Because large amounts are absorbed from the root zone in the production of most crops and pastures, it is classified as a macronutrient.
Potassium has many functions within the plant; including photosynthesis, protein synthesis, water translocation, carbohydrate metabolism for energy production, stomata control, pest and disease resistance and improving the cold tolerance of plant tissue.
Factors that affect potassium uptake
- Soil Moisture: Higher soil moisture usually means greater availability of potassium. Both drought stress and excess moisture reduce the uptake of potassium.
- Soil Aeration: Air is necessary for root respiration and potassium uptake. Root activity and subsequent potassium uptake decrease as soil aeration decreases.
- Soil Temperature: Root activity, plant functions, and physiological processes all increase as soil temperature increases. This increase in physiological activity leads to increased potassium uptake. Potassium uptake is reduced at low soil temperatures.
- Soil Potassium Level: If soil potassium levels are low, plant uptake levels will also be low.
Symptoms of a deficiency typically appear on the older leaves of a plant, either as a scorching or spotting along leaf margins. Potassium deficient crops will grow slowly, have poorly developed root systems, have small leaves, stalks are often weak, lodging is common, seeds and fruit pieces can be shriveled and small and plants have limited resistance to pest and disease attacks.
White or yellow dots form along leaf margins
Reduced internode spacing and scorching of the outer edge of the leaf
Necrosis on leaf tips and margins, interveinal chlorosis of older leaves
Old leaves become chlorotic and will eventual fall off
Stunted and wilted plants, chlorosis at tips and along leaf margins
Leaf edges become scorched and then broken with shriveled non uniform seeds
A soil test for potassium is the best management tool for predicting the amount of potash needed in a fertilizer program.
Available potassium in soils is estimated by measuring the total of solution K (water = soluble K) and exchangeable K.
Plant tissue tests can also be used to assess how the crop and/or pasture is extracting potassium from the soil environment.
The Solution to Potassium Deficiency in Pasture, Crop and Fodder Production
To complement BioAg’s existing range of solid fertilisers, PotPhos (9%P, 10%K, 5%S & 26%Ca) has been developed for situations where phosphorus, potassium, sulphur and calcium are required.
PotPhos combines the benefits of BioAgPhos, a highly reactive phosphate rock source and potassium sulphate, a biologically friendly potassium source.

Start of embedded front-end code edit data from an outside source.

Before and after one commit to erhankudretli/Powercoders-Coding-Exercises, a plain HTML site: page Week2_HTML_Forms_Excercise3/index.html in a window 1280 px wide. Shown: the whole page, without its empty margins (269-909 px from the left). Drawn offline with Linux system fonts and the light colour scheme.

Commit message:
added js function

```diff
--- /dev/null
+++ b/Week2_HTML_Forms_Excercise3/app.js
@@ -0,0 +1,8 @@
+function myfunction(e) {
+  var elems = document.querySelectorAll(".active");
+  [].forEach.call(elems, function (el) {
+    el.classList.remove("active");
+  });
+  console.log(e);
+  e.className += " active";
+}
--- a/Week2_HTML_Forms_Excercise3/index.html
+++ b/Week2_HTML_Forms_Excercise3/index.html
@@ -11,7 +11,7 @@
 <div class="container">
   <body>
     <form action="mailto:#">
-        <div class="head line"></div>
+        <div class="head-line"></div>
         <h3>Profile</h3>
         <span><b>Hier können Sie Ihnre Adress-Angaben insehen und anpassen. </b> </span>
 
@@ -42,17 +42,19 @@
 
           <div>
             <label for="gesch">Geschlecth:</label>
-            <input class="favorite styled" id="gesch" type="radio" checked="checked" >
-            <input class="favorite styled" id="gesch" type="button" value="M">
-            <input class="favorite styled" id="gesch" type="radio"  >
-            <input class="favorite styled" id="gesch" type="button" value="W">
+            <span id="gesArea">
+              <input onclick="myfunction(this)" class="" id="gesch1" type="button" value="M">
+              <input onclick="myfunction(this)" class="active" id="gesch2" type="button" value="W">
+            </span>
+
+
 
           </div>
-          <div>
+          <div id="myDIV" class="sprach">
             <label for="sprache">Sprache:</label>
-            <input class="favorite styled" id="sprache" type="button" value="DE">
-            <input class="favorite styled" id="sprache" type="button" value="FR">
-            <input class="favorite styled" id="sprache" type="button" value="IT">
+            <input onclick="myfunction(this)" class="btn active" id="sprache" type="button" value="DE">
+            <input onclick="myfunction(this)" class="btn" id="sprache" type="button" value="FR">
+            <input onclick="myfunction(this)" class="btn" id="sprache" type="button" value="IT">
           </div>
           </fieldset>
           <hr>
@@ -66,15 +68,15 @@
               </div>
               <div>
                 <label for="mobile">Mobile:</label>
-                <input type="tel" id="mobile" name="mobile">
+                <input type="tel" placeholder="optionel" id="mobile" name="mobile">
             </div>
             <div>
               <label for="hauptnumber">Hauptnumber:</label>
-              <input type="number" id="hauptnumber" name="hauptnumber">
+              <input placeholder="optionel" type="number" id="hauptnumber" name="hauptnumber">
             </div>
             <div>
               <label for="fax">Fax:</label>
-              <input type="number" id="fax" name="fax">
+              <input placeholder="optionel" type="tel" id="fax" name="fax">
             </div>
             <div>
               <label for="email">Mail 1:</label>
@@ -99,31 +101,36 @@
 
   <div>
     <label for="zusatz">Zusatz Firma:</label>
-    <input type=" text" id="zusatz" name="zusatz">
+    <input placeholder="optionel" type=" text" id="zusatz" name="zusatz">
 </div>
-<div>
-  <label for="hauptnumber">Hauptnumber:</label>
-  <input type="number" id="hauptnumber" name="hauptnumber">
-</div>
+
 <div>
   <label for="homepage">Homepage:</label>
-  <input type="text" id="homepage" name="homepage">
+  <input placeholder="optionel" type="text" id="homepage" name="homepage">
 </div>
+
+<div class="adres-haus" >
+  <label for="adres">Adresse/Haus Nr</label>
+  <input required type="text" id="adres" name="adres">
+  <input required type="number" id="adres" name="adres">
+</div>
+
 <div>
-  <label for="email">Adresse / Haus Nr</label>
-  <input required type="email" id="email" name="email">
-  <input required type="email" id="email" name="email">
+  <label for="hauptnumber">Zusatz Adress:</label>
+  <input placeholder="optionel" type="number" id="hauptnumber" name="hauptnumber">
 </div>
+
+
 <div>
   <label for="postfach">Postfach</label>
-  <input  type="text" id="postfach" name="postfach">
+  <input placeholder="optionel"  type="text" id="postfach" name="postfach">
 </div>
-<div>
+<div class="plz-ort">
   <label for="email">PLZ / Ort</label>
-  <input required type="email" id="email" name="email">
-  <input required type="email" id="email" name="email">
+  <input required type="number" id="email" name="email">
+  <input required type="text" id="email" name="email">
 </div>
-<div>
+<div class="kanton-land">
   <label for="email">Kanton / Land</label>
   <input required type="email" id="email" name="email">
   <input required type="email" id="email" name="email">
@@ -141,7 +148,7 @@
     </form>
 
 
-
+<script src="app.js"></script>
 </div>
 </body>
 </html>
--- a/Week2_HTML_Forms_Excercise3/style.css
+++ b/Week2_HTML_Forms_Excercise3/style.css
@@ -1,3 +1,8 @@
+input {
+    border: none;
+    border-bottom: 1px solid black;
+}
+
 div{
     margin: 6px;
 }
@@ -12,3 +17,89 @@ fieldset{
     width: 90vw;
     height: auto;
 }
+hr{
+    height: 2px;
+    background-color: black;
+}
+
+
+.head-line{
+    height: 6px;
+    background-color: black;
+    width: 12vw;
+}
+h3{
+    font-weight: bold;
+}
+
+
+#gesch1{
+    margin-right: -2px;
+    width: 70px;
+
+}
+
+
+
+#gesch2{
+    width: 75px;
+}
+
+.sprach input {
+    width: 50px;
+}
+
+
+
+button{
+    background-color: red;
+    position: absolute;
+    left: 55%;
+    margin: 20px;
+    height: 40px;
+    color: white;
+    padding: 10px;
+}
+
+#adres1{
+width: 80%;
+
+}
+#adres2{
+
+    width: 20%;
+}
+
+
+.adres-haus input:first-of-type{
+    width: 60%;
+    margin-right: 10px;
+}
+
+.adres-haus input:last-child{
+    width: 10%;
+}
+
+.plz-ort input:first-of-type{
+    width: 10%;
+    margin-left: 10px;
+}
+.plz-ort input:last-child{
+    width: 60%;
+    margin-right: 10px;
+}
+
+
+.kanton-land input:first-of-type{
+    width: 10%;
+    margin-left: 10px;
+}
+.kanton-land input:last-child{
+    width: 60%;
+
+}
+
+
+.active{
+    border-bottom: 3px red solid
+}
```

The product was formulated for the high rainfall zones in Victoria, Tasmania and New South Wales, where potassium deficiency reduces pasture, crop and fodder production.
PotPhos is a well balanced fertiliser for both autumn and spring application in high rainfall environments, but it is also well suited to irrigated fodder production in the warmer climates.